Look through the entries below and report how many lines hold the string "Python". Only the number is wanted.
________________________
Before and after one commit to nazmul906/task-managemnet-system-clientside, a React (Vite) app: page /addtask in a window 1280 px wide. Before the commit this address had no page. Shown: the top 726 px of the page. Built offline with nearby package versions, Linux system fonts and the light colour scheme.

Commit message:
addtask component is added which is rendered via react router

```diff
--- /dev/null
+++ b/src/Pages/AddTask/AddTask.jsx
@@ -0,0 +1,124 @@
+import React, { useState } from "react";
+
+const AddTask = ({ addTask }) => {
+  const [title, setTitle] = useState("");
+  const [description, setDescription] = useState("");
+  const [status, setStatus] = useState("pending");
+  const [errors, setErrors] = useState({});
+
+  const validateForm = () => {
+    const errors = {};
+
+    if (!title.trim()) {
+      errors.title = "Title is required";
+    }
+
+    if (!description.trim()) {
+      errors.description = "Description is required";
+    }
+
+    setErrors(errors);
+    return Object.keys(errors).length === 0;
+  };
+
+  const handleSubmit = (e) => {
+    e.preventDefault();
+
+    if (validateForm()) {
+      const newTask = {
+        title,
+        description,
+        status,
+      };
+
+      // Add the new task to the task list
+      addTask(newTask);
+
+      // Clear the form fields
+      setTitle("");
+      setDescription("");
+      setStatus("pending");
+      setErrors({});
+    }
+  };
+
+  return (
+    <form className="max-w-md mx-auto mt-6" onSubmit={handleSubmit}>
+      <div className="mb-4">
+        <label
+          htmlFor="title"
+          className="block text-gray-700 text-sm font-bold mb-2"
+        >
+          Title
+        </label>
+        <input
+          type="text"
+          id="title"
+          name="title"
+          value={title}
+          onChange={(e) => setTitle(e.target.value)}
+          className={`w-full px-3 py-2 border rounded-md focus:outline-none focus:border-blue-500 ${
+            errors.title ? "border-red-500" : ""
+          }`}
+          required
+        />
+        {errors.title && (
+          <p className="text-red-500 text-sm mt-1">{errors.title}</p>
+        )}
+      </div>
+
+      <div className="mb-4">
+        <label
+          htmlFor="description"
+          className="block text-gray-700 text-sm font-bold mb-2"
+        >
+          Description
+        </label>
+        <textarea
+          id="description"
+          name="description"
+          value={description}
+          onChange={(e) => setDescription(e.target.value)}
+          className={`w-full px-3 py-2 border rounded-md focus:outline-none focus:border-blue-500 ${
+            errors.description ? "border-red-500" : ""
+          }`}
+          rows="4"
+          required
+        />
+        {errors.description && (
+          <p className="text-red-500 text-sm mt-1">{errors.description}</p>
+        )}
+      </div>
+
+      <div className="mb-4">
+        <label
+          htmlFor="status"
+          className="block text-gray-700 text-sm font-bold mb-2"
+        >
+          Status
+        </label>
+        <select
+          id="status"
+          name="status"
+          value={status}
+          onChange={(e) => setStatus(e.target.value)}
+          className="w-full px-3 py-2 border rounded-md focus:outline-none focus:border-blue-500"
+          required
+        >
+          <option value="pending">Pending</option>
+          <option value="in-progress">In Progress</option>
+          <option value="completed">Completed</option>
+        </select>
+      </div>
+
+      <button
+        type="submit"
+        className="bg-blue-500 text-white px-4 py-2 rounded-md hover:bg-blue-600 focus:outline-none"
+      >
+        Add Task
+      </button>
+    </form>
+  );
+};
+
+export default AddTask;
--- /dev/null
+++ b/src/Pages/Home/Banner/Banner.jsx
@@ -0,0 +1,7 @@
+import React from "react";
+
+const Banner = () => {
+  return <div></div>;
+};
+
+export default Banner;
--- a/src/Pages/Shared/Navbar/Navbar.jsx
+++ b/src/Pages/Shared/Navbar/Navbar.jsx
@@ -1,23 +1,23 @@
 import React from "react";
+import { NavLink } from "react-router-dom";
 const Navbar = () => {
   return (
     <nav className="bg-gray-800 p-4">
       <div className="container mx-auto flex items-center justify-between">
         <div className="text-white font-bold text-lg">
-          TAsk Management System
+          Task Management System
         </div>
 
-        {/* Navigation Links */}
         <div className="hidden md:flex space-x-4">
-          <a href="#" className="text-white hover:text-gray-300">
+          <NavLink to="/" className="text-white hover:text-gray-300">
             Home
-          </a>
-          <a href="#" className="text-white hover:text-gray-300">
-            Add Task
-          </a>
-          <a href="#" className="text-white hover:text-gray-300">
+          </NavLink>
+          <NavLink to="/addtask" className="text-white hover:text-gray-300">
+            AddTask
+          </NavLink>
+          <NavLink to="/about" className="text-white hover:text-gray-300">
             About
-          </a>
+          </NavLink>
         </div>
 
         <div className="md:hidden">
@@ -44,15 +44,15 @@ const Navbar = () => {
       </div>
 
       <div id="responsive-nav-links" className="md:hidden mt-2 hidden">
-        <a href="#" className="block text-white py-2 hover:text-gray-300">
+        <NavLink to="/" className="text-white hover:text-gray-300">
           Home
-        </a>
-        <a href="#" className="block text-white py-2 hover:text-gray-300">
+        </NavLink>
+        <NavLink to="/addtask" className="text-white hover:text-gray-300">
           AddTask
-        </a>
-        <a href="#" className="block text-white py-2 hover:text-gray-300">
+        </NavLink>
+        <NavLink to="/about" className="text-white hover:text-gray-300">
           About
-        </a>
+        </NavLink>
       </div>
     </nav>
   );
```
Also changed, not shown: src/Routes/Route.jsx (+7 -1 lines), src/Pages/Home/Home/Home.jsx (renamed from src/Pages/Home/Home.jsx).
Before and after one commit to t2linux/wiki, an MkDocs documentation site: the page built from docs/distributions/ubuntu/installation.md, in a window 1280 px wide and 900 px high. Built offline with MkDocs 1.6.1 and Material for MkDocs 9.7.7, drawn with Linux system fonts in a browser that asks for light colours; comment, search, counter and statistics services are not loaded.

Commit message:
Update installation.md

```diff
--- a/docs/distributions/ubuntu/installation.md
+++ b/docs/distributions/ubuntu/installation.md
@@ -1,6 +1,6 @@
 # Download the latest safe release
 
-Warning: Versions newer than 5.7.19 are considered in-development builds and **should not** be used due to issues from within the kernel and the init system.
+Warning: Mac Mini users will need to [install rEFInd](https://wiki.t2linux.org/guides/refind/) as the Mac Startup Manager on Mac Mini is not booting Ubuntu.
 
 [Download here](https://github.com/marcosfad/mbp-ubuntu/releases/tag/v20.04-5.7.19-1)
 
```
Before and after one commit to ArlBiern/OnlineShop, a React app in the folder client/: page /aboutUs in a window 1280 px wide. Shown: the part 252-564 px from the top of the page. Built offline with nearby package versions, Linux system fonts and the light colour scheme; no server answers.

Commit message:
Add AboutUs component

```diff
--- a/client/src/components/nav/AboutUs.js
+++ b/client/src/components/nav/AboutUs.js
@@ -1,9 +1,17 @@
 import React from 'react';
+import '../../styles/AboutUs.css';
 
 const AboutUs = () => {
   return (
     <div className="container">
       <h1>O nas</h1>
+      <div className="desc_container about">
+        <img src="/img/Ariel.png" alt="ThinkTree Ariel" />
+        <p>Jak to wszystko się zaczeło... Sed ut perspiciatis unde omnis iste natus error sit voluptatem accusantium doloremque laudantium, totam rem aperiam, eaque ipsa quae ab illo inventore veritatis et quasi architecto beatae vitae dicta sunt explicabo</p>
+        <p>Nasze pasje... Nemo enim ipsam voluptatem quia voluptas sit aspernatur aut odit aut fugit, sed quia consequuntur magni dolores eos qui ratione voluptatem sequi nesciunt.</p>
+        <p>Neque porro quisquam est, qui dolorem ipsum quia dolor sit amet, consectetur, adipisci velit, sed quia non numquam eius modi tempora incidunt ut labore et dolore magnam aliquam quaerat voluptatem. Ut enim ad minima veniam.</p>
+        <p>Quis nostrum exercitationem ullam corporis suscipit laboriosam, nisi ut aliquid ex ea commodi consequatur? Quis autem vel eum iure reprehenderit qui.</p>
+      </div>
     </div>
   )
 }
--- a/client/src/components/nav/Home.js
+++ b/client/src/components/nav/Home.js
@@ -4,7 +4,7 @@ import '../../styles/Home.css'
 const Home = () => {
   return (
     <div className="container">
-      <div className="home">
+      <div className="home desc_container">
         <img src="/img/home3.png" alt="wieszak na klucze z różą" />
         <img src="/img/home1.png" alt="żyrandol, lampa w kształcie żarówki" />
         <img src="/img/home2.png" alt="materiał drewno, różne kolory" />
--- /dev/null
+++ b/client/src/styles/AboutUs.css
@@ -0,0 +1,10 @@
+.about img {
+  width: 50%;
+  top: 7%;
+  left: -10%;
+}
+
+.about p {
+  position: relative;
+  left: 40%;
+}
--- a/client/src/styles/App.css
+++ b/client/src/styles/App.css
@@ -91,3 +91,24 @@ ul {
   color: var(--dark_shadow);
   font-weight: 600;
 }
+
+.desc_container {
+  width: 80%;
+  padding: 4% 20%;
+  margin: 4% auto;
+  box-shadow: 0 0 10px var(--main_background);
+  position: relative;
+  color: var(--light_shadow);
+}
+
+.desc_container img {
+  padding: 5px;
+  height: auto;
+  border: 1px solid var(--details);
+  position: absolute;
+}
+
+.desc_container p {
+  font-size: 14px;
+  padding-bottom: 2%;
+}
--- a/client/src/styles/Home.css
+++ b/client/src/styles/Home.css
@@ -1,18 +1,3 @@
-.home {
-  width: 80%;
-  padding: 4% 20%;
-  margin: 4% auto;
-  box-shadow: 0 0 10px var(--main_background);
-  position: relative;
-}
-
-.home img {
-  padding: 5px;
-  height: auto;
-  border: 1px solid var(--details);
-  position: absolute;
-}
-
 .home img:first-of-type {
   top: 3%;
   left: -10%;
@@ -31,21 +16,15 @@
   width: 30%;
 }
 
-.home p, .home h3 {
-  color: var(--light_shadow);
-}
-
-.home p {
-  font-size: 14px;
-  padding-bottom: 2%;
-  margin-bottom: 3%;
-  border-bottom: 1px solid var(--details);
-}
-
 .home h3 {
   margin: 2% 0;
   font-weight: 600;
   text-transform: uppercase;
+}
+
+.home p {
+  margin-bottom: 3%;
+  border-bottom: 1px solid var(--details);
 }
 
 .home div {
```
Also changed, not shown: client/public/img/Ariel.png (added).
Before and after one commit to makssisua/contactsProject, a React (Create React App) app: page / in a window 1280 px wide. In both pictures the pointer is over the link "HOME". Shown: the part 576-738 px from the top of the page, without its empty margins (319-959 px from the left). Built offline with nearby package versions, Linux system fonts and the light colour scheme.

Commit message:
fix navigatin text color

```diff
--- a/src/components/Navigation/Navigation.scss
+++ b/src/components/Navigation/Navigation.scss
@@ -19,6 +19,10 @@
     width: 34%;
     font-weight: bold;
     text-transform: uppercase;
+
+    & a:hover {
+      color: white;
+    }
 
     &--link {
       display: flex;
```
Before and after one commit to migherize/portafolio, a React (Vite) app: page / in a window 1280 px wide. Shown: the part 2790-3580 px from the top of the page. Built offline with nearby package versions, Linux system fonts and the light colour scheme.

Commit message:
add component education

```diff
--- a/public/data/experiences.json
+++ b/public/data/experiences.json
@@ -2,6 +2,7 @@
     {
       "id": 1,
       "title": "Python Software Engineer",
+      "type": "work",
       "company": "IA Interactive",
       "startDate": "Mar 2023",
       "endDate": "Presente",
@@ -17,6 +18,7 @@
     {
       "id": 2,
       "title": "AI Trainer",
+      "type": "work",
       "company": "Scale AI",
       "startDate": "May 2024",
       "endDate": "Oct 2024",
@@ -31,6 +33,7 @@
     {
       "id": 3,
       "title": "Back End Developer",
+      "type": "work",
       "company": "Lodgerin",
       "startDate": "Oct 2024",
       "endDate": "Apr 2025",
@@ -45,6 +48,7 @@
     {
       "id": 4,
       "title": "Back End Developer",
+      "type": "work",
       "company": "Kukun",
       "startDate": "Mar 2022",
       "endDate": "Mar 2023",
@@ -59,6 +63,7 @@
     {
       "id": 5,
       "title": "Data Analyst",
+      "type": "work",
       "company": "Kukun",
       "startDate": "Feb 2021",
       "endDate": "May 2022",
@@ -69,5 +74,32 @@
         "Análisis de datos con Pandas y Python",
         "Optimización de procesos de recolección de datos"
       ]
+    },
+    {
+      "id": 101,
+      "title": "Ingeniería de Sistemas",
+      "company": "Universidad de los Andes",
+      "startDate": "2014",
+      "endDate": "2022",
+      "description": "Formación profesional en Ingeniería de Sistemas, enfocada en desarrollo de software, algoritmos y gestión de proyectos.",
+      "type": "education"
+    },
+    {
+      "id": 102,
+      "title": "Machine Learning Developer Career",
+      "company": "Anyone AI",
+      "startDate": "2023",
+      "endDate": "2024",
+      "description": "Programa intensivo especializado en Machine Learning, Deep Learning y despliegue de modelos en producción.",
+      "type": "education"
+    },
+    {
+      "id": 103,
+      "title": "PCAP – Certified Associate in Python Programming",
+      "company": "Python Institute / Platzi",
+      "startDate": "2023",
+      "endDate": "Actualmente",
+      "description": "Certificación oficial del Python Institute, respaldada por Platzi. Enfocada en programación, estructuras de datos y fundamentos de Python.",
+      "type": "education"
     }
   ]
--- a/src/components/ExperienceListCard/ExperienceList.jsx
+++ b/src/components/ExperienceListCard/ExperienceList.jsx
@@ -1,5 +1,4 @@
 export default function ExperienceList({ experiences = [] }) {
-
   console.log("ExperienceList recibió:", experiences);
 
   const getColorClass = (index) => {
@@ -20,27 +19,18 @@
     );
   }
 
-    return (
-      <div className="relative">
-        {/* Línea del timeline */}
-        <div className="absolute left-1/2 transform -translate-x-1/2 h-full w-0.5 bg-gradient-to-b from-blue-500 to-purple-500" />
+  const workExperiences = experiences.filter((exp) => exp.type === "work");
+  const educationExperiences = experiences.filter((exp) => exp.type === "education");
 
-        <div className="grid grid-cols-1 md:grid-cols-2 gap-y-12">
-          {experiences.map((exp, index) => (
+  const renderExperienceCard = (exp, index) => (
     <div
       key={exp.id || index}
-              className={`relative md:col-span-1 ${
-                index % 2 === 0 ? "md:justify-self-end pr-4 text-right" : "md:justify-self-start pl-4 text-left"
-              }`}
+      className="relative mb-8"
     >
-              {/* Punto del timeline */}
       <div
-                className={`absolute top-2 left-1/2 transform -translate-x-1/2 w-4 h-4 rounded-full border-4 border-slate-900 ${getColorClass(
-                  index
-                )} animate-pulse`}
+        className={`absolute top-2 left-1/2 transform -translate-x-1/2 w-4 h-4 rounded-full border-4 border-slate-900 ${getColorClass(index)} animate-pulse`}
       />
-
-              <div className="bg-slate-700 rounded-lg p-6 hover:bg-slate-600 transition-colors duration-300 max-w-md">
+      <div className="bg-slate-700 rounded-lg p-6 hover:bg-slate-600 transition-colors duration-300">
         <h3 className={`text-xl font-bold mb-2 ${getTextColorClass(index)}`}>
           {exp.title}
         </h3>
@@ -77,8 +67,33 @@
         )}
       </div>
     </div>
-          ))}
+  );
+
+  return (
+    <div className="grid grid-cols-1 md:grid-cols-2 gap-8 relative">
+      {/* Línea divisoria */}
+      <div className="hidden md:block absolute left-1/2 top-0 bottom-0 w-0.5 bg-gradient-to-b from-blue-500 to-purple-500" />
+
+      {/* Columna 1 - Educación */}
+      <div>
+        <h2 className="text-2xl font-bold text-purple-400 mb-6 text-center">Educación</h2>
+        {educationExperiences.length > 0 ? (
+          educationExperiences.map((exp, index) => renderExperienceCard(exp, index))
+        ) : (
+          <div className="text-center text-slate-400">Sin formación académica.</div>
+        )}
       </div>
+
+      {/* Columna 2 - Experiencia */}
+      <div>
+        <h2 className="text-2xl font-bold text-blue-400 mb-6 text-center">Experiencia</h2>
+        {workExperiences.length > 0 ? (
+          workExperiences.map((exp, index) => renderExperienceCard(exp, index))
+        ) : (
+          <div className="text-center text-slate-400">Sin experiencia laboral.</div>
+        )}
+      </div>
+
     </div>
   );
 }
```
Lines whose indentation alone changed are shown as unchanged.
________________________
**Result of this task**. 5